In other words, Facebook could shut us down for a month or two. And that would be disastrous. It doesn’t matter to Facebook that we already pay royalties to SESAC and the other musicians groups. As a matter of fact, I tried to contact Facebook to tell them that they should allow licensed radio stations to play music. But I couldn’t even find a number to call Facebook. They don’t want your phone calls. Why should they bother? They run the world.
Speaking of the world… I did find a phone number that claimed to be Facebook on a remote Facebook page. I called it. It was some guy with an Indian accent claiming to be Facebook. It took me a while to figure this out. I hope I didn’t give him too much information.
You really are handcuffed as a local radio station. You pay royalties for the music, but you can’t let the music go on your Facebook Live feed. It all adds up to we couldn’t stream the music last night. I got a couple nasty texts from some of my buddies, but other than that, people understand, I guess.
What we’re doing now, the three marketeers and I, is we’re making the new website that will host the TV station. This is a lot more work than I would have ever dreamed. You have to input pictures and bios about every host of every show. This doesn’t sound like much when you think about just WJOB hosts. But remember that dozens of groups pay to broadcast using WJOB. These people deserve a picture and bio and a show page also. This is a lot of web development to do on hot summer days in July. We’re doing it, begrudgingly.
On the technical side, I developed this live streaming system that is a bit more complex than it probably should be. It involves two V4EX Roland mixers, the Rushworks system, Wirecast, several cameras and HDMI cables, two Viltrox VX-18 tripods, and a whole lot more. It costs a lot to buy and install. So I hope this TV thing works or I’ll be like Lucy and have some splainin to do.
For now, it’s the 4thof July in the Midwest. Fireworks all over the place last night on the 3rd. And there will be barbecues all over the place today on the 4th. At some point today, Alexis and I will go to Maria and Timmy Peters’ house. They have a really nice pool and nephew Jack will at least once get in trouble for fighting with someone under the diving board. The one thing I have to watch out for is this thing called “Macha.”
Maria is from Argentina. She speaks with an accent and works at the embassy in Chicago. She is also a connoisseur of this tea that everyone in Argentina drinks. It’s a ritual that is as unsanitary as it is traditional.
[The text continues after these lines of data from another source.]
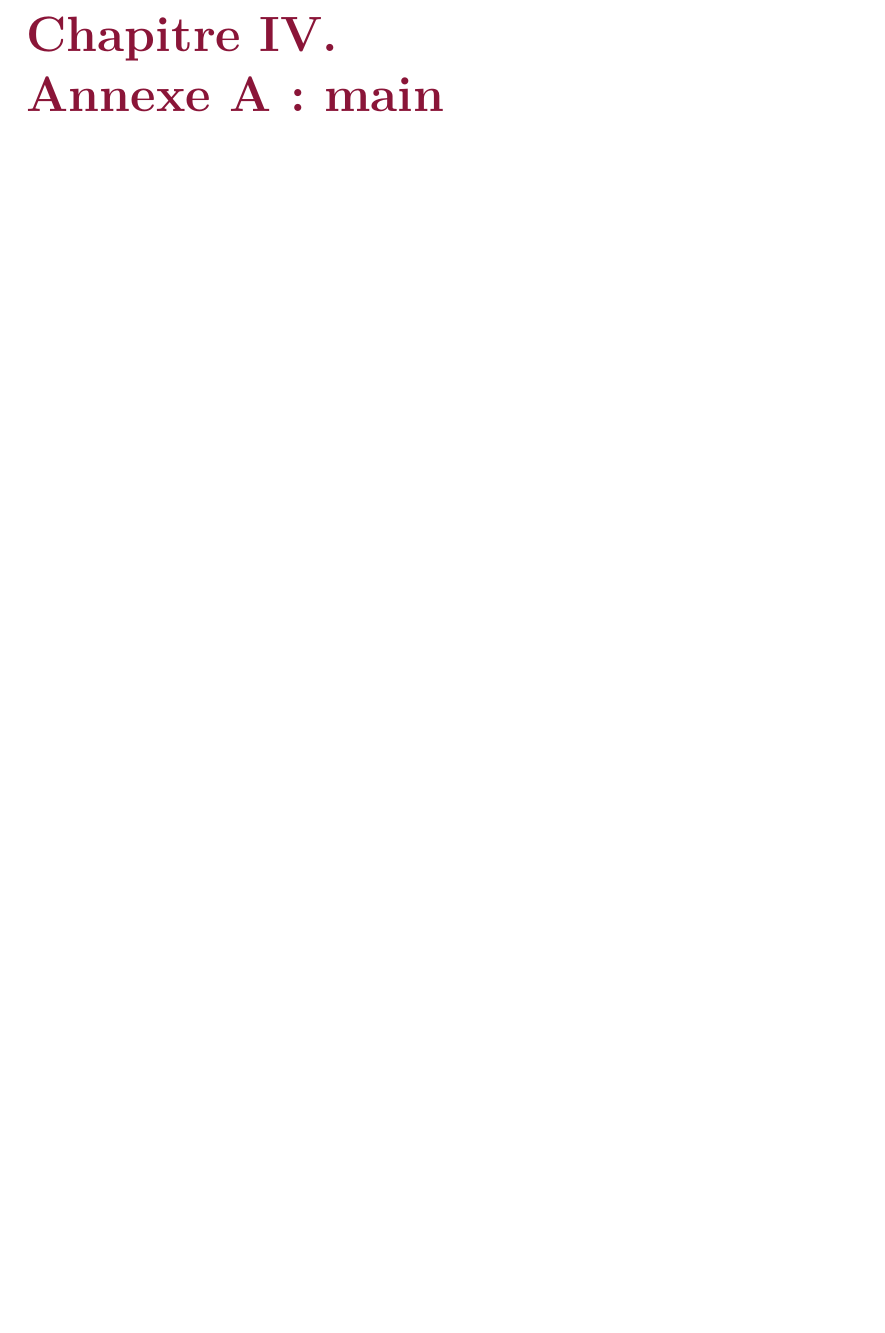
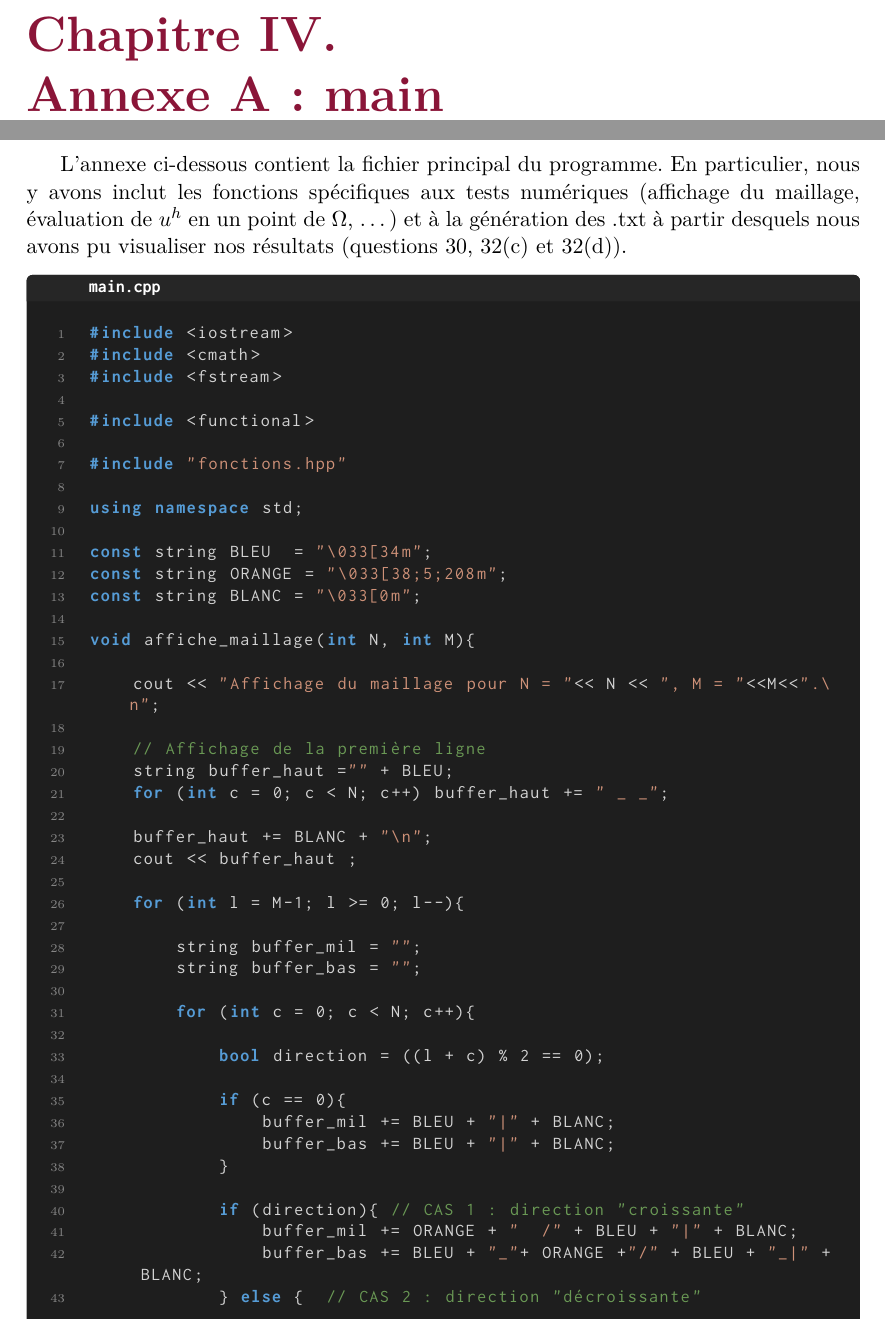
Before and after one commit to rotarc75/projet_calcul_scientifique, a LaTeX document (rapport/rapport.tex, which reads rapport/lecture.sty, rapport/les_fonctions.tex, rapport/main.tex): part of page 32 of 52 before the commit and two parts of pages 34 and 35 of 60 after it, the two joined at a grey line, cut so that both start at the same text, the shorter picture padded with empty space. Compiled offline with pdfLaTeX.

Commit message:
finalisation du rapport (il manque les tests)

```diff
--- a/rapport/lecture.sty
+++ b/rapport/lecture.sty
@@ -22,6 +22,7 @@
 % Jolis dessins
 \RequirePackage{tikz}
 \usetikzlibrary{shapes.geometric, calc}
+\usepackage{caption}
 
 \renewcommand{\thechapter}{\Roman{chapter}}
 \renewcommand{\thesection}{\arabic{section}}
--- a/rapport/les_fonctions.tex
+++ b/rapport/les_fonctions.tex
@@ -40,10 +40,9 @@ vector<double> matvec(vector<double> V, maillage TRG, int N, int M,
 
 #endif
 
-vector<double> scdmembre(double rhsf(double,double), int N, int M, maillage TRG, double a, double b);
+vector<double> scdmembre(double rhsf(double,double, int), int N, int M, maillage TRG, double a, double b, int m);
 
 double normL2(vector<double> V,maillage TRG, int N, int M, double a, double b);
-
 
 double normL2Grad(vector<double> V, maillage TRG, int N, int M, double a, double b);
 
@@ -56,8 +55,7 @@ double max_abs(vector<double> V);
 vector<double> bicg_stab(vector<double> B,maillage TRG, int N, int M, double a,
     double b, double tol,int max_it, double (* eta) (double,double));
 
-
-vector<double> erreurs(double (* solExa) (double,double),vector<double> uh,maillage TRG, int N, int M, double a, double b);
+vector<double> erreurs(double (* solExa) (double,double, int),vector<double> uh,maillage TRG, int N, int M, double a, double b, int m);
 \end{codeblock}
 
 \begin{codeblock}[fonctions.cpp]
@@ -495,3 +492,4 @@ vector<double> erreurs(double (* solExa) (double,double),vector<double> uh,
+    maillage TRG, int N, int M, double a, double b, int m){
 
     vector<double> tab_err(3);
     int G = (N+1)*(M+1);
--- /dev/null
+++ b/rapport/main.tex
@@ -0,0 +1,48 @@
+L'annexe ci-dessous contient la fichier principal du programme. En particulier, nous y avons inclut les fonctions spécifiques aux tests numériques (affichage du maillage, évaluation de $u^h$ en un point de $\Omega$, $\dots$) et à la génération des .txt à partir desquels nous avons pu visualiser nos résultats (questions 30, 32(c) et 32(d)).
+
+\begin{codeblock}[main.cpp]
+#include <iostream>
+#include <cmath>
+#include <fstream>
+
+#include <functional>
+
+#include "fonctions.hpp"
+
+using namespace std;
+
+const string BLEU  = "\033[34m";
+const string ORANGE = "\033[38;5;208m";
+const string BLANC = "\033[0m";
+
+void affiche_maillage(int N, int M){
+
+    cout << "Affichage du maillage pour N = "<< N << ", M = "<<M<<".\n";
+
+    // Affichage de la première ligne
+    string buffer_haut ="" + BLEU;
+    for (int c = 0; c < N; c++) buffer_haut += " _ _";
+
+    buffer_haut += BLANC + "\n";
+    cout << buffer_haut ;
+
+    for (int l = M-1; l >= 0; l--){
+
+        string buffer_mil = "";
+        string buffer_bas = "";
+
+        for (int c = 0; c < N; c++){
+
+            bool direction = ((l + c) % 2 == 0);
+
+            if (c == 0){
+                buffer_mil += BLEU + "|" + BLANC;
+                buffer_bas += BLEU + "|" + BLANC;
+            }
+
+            if (direction){ // CAS 1 : direction "croissante"
+                buffer_mil += ORANGE + "  /" + BLEU + "|" + BLANC;
+                buffer_bas += BLEU + "_"+ ORANGE +"/" + BLEU + "_|" + BLANC;
+            } else {  // CAS 2 : direction "décroissante"
+                buffer_mil += ORANGE + "\\  "+ BLEU + "|"+ BLANC ;
+                buffer_bas += BLEU + "_"+ ORANGE +"\\"+BLEU + "_|" + BLANC;
@@ -0,0 +82,7 @@
+    return 1. - eta0/4 * (x*x+y*y);
+}
+
+double eval_uh(double x, double y, vector<double> uh, maillage TRG, int N, int M, double a, double b){
+    // On cherche à identifier dans quel triangle se trouve (x,y)
+    double h1 = (2*a)/N;
+    double h2 = (2*b)/M;
@@ -0,0 +155,80 @@
+        cout << "Erreur lors de l'ouverture d'un fichier.\n";
+        return 1;
+    }
+
+    fichier << "N e0 e1 e_2\n";
+    fichier2 << "N log(e0) log(e1) log(e_2)\n";
+
+    // Calculs pour la question 32(c)
+    cout << "Calcul des erreurs en cours...\n";
+
+    for (int N : valeurs_tests1){
+        maillage maillageNxN = maillageTR(N,N);
+
+        vector<double> B = scdmembre(f0,N,N,maillageNxN,a,b,m);
+
+        vector<double> uh = bicg_stab(B,maillageNxN,N,N,a,b,1e-10,100000,eta1);
+
+        auto up0 = [](double x, double y, int m){ return up(x,y,m);};
+        vector<double> tab_err = erreurs(up0,uh,maillageNxN,N,N,a,b,m);
+        vector<double> tab_log_err(tab_err.size());
+
+        for (int i = 0; i < tab_log_err.size(); i++){
+            tab_log_err[i] = log(tab_err[i]);
+        }
+
+        cout << "log(e0(2/" << N << ")) = " << tab_log_err[0] << ", ";
+        cout << "log(e1(2/" << N << ")) = " << tab_log_err[1] << ", ";
+        cout << "log(e2(2/" << N << ")) = " << tab_log_err[2] << ", ";
+        cout << "log(2/" << N << ") = " << log(2./N) << endl;
+
+        cout << "e0(2/" << N << ") = " << tab_err[0] << ", ";
+        cout << "e1(2/" << N << ") = " << tab_err[1] << ", ";
+        cout << "e2(2/" << N << ") = " << tab_err[2] << " \n";
+
+        fichier << N << " " << tab_err[0] << " " << tab_err[1] << " " << tab_err[2] << "\n";
+        fichier2 << N << " " << tab_log_err[0] << " " << tab_log_err[1] << " " << tab_log_err[2] << "\n";
+    }
+
+    // Début de tests question 32(d), maillage 32x32, 50 points par courbe
+
+    cout << "Génération des courbes en cours...\n";
+
+    ofstream fichier1("courbes.txt");
+    if (!fichier1.is_open()) {
+        cout << "Erreur lors de l'ouverture du fichier.\n";
+        return 1;
+    }
+
+    fichier1 << "m x u^h u^p\n";
+    double pas = 2./50;
+    int N_courbes = 32;
+
+    maillage maillage_courbes = maillageTR(N_courbes, N_courbes);
+
+    // Tests sur differentes valeurs de m
+    vector<int> valeurs_m = {2, 4, 8, 12};
+
+    for (int m_courbe : valeurs_m){
+        auto f1_courbe = [](double x, double y, int m_courbe){ return f1(x, y, m_courbe);};
+        vector<double> B_courbe = scdmembre(f1_courbe, N_courbes, N_courbes, maillage_courbes, a, b, m_courbe);
+
+        auto eta1_courbe = [](double x, double y){return eta(1.,x,y);};
+        vector<double> uh_courbe = bicg_stab(B_courbe, maillage_courbes, N_courbes, N_courbes, a, b, 1e-10, 100000, eta1_courbe);
+
+        double ctr = -1.;
+
+        while (ctr <= 1.){
+            double u_app = eval_uh(ctr, 0.5, uh_courbe, maillage_courbes, N_courbes, N_courbes, a, b);
+            double u_exa = up(ctr, 0.5, m_courbe);
+
+            fichier1 << m_courbe << " " << ctr << " " << u_app << " " << u_exa << "\n";
+            ctr += pas;
+        }
+
+    }
+
+    cout << "Tests terminés, les fichiers .txt sont prêts !\n";
+
+}
+\end{codeblock}
```
Also changed, not shown: rapport/classe_elemvh.tex (+1 -1 lines), rapport/classe_triangle.tex (+3 -4 lines), rapport/rapport.tex (+11 -11 lines), rapport/structure.tex (+4 -4 lines), rapport/tests_numeriques.tex (+39 -5 lines), rapport/erreurs.png (added), rapport/graphes.png (added), rapport/maillage.png (added), rapport/les_fonctions.tex (21 more changed lines), rapport/main.tex (99 more changed lines).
You sit around a table and drink from the same straw that everyone else does. It’s like in Berkeley when you pass around the peace pipe.
In the water is this tea they call “Macha.” Maria or her siblings bring it from the mountains of Argentina every time they go back there. I have sat several times passing around the peace pipe… er, passing around the Macha… and every time I am convinced that there is some sort of psychedelic drug in there.
One time, I sat around the table drinking this with all of the Argentinians – no other Americans would chance it – and when Alexis and I came home, I cleaned the whole garage. A couple hours later, I was still flying, so I sat down and wrote a short story about a guy who gets his fist stuck in a lampshade and has to walk around like that for the rest of his life.
After that, I tried to watch TV, but I kept hearing an echo to the words that the newscaster was spitting out. He said the words. I heard them. Then it was if he said them again. It was the Macha, I’m telling you. It’ll make you clean your garage and it can lead you crevices of creativity that you didn’t know existed, but when you’re just trying to watch the news, it’s kind of annoying.
No radio for me today. Golf this morning then several barbecues around town. I am the local radio guy.